(Record excerpts Opens)

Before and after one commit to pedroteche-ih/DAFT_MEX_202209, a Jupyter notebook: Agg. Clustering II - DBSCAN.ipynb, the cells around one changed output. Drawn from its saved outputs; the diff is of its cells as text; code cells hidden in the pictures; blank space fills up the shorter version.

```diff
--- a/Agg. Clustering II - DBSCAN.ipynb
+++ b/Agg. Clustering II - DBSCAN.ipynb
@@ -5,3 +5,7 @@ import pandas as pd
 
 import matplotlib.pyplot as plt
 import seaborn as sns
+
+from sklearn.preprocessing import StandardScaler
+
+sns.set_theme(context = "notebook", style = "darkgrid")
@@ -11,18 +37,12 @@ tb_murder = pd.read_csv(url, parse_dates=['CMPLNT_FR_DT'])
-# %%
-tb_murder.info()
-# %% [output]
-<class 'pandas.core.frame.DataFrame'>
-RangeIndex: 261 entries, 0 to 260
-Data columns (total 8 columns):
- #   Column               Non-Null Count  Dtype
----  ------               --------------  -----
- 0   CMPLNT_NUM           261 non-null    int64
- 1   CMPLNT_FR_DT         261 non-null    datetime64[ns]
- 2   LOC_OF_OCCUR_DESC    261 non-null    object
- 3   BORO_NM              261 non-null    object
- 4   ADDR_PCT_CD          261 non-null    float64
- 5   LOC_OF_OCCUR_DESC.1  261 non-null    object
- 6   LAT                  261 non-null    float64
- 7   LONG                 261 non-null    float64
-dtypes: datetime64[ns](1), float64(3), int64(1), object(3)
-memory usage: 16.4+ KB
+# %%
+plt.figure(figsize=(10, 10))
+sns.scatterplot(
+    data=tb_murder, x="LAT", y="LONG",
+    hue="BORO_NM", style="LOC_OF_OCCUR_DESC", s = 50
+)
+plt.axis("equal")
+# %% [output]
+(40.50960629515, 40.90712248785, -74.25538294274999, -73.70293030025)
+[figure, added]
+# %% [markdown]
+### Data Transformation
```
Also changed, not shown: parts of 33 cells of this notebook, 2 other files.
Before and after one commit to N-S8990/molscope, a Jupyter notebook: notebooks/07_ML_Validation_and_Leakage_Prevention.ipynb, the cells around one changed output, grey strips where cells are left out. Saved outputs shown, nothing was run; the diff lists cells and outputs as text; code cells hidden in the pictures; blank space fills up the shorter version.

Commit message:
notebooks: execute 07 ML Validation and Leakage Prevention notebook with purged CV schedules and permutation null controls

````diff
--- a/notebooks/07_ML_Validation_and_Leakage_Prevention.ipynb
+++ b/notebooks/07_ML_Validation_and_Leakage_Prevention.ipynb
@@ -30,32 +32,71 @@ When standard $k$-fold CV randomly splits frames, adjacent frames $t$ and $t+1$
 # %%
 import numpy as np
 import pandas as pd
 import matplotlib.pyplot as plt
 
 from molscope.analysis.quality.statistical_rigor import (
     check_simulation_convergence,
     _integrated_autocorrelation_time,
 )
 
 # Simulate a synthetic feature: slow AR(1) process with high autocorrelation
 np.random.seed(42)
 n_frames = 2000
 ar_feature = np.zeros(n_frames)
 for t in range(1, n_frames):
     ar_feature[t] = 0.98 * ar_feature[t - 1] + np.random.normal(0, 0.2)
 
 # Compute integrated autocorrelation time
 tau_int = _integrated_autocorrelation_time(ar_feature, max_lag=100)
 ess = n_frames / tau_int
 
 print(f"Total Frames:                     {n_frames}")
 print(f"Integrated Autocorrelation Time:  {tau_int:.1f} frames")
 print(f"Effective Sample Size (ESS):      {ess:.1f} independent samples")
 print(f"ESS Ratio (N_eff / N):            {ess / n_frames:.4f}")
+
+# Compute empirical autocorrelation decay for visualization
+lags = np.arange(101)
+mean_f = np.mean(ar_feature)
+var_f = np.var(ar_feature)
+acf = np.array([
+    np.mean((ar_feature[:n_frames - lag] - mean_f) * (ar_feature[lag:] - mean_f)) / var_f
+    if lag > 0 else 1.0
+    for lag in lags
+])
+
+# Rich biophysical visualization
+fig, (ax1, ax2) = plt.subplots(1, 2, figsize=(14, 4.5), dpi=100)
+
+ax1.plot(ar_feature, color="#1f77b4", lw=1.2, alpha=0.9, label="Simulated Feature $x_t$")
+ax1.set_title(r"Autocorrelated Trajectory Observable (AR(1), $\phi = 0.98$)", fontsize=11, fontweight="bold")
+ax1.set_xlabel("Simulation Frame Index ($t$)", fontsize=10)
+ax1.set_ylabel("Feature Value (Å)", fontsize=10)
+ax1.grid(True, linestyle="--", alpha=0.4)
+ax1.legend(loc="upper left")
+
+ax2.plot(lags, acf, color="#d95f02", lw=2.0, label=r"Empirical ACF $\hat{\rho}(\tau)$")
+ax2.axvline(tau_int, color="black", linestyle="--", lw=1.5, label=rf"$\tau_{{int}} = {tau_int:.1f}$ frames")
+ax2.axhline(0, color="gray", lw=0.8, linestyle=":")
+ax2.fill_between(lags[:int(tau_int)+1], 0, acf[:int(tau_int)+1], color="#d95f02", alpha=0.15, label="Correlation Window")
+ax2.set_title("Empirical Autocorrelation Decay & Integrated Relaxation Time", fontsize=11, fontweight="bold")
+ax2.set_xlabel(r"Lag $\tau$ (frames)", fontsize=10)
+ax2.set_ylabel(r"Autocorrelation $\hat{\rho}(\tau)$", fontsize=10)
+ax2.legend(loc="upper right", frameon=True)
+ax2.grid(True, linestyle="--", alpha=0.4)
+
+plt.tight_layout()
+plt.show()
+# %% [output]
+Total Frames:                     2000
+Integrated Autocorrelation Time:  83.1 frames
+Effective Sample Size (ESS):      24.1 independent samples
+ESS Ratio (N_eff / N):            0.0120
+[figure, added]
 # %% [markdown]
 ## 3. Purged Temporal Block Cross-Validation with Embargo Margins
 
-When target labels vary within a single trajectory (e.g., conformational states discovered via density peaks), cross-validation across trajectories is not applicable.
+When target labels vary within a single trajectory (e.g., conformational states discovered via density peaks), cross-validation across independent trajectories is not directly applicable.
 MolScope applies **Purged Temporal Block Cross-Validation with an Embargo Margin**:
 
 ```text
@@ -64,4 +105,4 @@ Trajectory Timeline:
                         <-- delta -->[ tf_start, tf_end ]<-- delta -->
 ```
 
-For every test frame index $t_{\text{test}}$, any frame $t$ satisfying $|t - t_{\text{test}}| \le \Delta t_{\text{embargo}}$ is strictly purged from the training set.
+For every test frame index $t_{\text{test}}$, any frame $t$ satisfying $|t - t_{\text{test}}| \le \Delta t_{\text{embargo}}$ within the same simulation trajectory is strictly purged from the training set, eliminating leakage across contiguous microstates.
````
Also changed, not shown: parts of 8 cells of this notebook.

(Record excerpts Closes)

Prompt: A verbatim copy of the records above should be returned.

Reply to the task:
Before and after one commit to pedroteche-ih/DAFT_MEX_202209, a Jupyter notebook: Agg. Clustering II - DBSCAN.ipynb, the cells around one changed output. Drawn from its saved outputs; the diff is of its cells as text; code cells hidden in the pictures; blank space fills up the shorter version.

```diff
--- a/Agg. Clustering II - DBSCAN.ipynb
+++ b/Agg. Clustering II - DBSCAN.ipynb
@@ -5,3 +5,7 @@ import pandas as pd
 
 import matplotlib.pyplot as plt
 import seaborn as sns
+
+from sklearn.preprocessing import StandardScaler
+
+sns.set_theme(context = "notebook", style = "darkgrid")
@@ -11,18 +37,12 @@ tb_murder = pd.read_csv(url, parse_dates=['CMPLNT_FR_DT'])
-# %%
-tb_murder.info()
-# %% [output]
-<class 'pandas.core.frame.DataFrame'>
-RangeIndex: 261 entries, 0 to 260
-Data columns (total 8 columns):
- #   Column               Non-Null Count  Dtype
----  ------               --------------  -----
- 0   CMPLNT_NUM           261 non-null    int64
- 1   CMPLNT_FR_DT         261 non-null    datetime64[ns]
- 2   LOC_OF_OCCUR_DESC    261 non-null    object
- 3   BORO_NM              261 non-null    object
- 4   ADDR_PCT_CD          261 non-null    float64
- 5   LOC_OF_OCCUR_DESC.1  261 non-null    object
- 6   LAT                  261 non-null    float64
- 7   LONG                 261 non-null    float64
-dtypes: datetime64[ns](1), float64(3), int64(1), object(3)
-memory usage: 16.4+ KB
+# %%
+plt.figure(figsize=(10, 10))
+sns.scatterplot(
+    data=tb_murder, x="LAT", y="LONG",
+    hue="BORO_NM", style="LOC_OF_OCCUR_DESC", s = 50
+)
+plt.axis("equal")
+# %% [output]
+(40.50960629515, 40.90712248785, -74.25538294274999, -73.70293030025)
+[figure, added]
+# %% [markdown]
+### Data Transformation
```
Also changed, not shown: parts of 33 cells of this notebook, 2 other files.
Before and after one commit to N-S8990/molscope, a Jupyter notebook: notebooks/07_ML_Validation_and_Leakage_Prevention.ipynb, the cells around one changed output, grey strips where cells are left out. Saved outputs shown, nothing was run; the diff lists cells and outputs as text; code cells hidden in the pictures; blank space fills up the shorter version.

Commit message:
notebooks: execute 07 ML Validation and Leakage Prevention notebook with purged CV schedules and permutation null controls

````diff
--- a/notebooks/07_ML_Validation_and_Leakage_Prevention.ipynb
+++ b/notebooks/07_ML_Validation_and_Leakage_Prevention.ipynb
@@ -30,32 +32,71 @@ When standard $k$-fold CV randomly splits frames, adjacent frames $t$ and $t+1$
 # %%
 import numpy as np
 import pandas as pd
 import matplotlib.pyplot as plt
 
 from molscope.analysis.quality.statistical_rigor import (
     check_simulation_convergence,
     _integrated_autocorrelation_time,
 )
 
 # Simulate a synthetic feature: slow AR(1) process with high autocorrelation
 np.random.seed(42)
 n_frames = 2000
 ar_feature = np.zeros(n_frames)
 for t in range(1, n_frames):
     ar_feature[t] = 0.98 * ar_feature[t - 1] + np.random.normal(0, 0.2)
 
 # Compute integrated autocorrelation time
 tau_int = _integrated_autocorrelation_time(ar_feature, max_lag=100)
 ess = n_frames / tau_int
 
 print(f"Total Frames:                     {n_frames}")
 print(f"Integrated Autocorrelation Time:  {tau_int:.1f} frames")
 print(f"Effective Sample Size (ESS):      {ess:.1f} independent samples")
 print(f"ESS Ratio (N_eff / N):            {ess / n_frames:.4f}")
+
+# Compute empirical autocorrelation decay for visualization
+lags = np.arange(101)
+mean_f = np.mean(ar_feature)
+var_f = np.var(ar_feature)
+acf = np.array([
+    np.mean((ar_feature[:n_frames - lag] - mean_f) * (ar_feature[lag:] - mean_f)) / var_f
+    if lag > 0 else 1.0
+    for lag in lags
+])
+
+# Rich biophysical visualization
+fig, (ax1, ax2) = plt.subplots(1, 2, figsize=(14, 4.5), dpi=100)
+
+ax1.plot(ar_feature, color="#1f77b4", lw=1.2, alpha=0.9, label="Simulated Feature $x_t$")
+ax1.set_title(r"Autocorrelated Trajectory Observable (AR(1), $\phi = 0.98$)", fontsize=11, fontweight="bold")
+ax1.set_xlabel("Simulation Frame Index ($t$)", fontsize=10)
+ax1.set_ylabel("Feature Value (Å)", fontsize=10)
+ax1.grid(True, linestyle="--", alpha=0.4)
+ax1.legend(loc="upper left")
+
+ax2.plot(lags, acf, color="#d95f02", lw=2.0, label=r"Empirical ACF $\hat{\rho}(\tau)$")
+ax2.axvline(tau_int, color="black", linestyle="--", lw=1.5, label=rf"$\tau_{{int}} = {tau_int:.1f}$ frames")
+ax2.axhline(0, color="gray", lw=0.8, linestyle=":")
+ax2.fill_between(lags[:int(tau_int)+1], 0, acf[:int(tau_int)+1], color="#d95f02", alpha=0.15, label="Correlation Window")
+ax2.set_title("Empirical Autocorrelation Decay & Integrated Relaxation Time", fontsize=11, fontweight="bold")
+ax2.set_xlabel(r"Lag $\tau$ (frames)", fontsize=10)
+ax2.set_ylabel(r"Autocorrelation $\hat{\rho}(\tau)$", fontsize=10)
+ax2.legend(loc="upper right", frameon=True)
+ax2.grid(True, linestyle="--", alpha=0.4)
+
+plt.tight_layout()
+plt.show()
+# %% [output]
+Total Frames:                     2000
+Integrated Autocorrelation Time:  83.1 frames
+Effective Sample Size (ESS):      24.1 independent samples
+ESS Ratio (N_eff / N):            0.0120
+[figure, added]
 # %% [markdown]
 ## 3. Purged Temporal Block Cross-Validation with Embargo Margins
 
-When target labels vary within a single trajectory (e.g., conformational states discovered via density peaks), cross-validation across trajectories is not applicable.
+When target labels vary within a single trajectory (e.g., conformational states discovered via density peaks), cross-validation across independent trajectories is not directly applicable.
 MolScope applies **Purged Temporal Block Cross-Validation with an Embargo Margin**:
 
 ```text
@@ -64,4 +105,4 @@ Trajectory Timeline:
                         <-- delta -->[ tf_start, tf_end ]<-- delta -->
 ```
 
-For every test frame index $t_{\text{test}}$, any frame $t$ satisfying $|t - t_{\text{test}}| \le \Delta t_{\text{embargo}}$ is strictly purged from the training set.
+For every test frame index $t_{\text{test}}$, any frame $t$ satisfying $|t - t_{\text{test}}| \le \Delta t_{\text{embargo}}$ within the same simulation trajectory is strictly purged from the training set, eliminating leakage across contiguous microstates.
````
Also changed, not shown: parts of 8 cells of this notebook.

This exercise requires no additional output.